Front-end code edit data:
::::::::

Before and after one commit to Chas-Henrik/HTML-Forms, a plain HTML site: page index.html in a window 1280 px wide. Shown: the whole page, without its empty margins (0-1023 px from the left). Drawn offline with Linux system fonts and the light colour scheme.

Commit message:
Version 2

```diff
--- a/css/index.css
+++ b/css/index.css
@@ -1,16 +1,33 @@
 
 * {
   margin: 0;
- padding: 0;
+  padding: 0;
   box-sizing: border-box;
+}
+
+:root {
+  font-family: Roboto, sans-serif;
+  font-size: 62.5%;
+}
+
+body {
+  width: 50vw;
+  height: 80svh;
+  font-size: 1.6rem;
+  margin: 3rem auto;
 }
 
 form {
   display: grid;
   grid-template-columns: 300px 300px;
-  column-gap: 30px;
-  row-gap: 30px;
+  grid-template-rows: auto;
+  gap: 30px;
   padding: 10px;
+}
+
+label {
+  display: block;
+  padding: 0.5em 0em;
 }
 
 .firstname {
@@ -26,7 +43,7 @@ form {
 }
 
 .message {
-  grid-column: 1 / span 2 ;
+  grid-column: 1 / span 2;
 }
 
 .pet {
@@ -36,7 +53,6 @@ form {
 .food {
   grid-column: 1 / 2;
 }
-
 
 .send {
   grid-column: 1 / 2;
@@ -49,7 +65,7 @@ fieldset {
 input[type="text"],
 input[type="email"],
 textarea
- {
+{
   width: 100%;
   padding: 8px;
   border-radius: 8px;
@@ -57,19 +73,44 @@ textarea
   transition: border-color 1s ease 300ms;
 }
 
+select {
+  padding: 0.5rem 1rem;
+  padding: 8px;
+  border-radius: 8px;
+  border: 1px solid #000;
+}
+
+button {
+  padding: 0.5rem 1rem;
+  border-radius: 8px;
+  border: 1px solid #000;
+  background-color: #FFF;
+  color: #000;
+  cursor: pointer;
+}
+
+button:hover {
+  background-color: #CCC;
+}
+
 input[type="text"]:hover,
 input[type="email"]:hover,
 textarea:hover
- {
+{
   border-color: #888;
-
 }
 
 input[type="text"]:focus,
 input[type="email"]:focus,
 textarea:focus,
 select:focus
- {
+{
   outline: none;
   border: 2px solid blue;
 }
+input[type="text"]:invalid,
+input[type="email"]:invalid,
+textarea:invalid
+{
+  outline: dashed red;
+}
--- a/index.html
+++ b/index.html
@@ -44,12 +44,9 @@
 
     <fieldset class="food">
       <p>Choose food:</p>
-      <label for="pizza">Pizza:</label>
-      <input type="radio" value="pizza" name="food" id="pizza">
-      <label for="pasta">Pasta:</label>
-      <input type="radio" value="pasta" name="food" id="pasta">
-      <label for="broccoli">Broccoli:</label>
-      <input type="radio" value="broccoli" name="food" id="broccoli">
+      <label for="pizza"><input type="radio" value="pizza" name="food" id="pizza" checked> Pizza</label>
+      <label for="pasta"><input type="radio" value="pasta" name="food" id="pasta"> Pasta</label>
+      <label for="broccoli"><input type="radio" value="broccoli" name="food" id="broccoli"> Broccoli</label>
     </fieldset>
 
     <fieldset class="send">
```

::::::::

Your goal:
Each line of the data that includes the word "radio" counts once; report the total and nothing more.

Solution to this problem:
6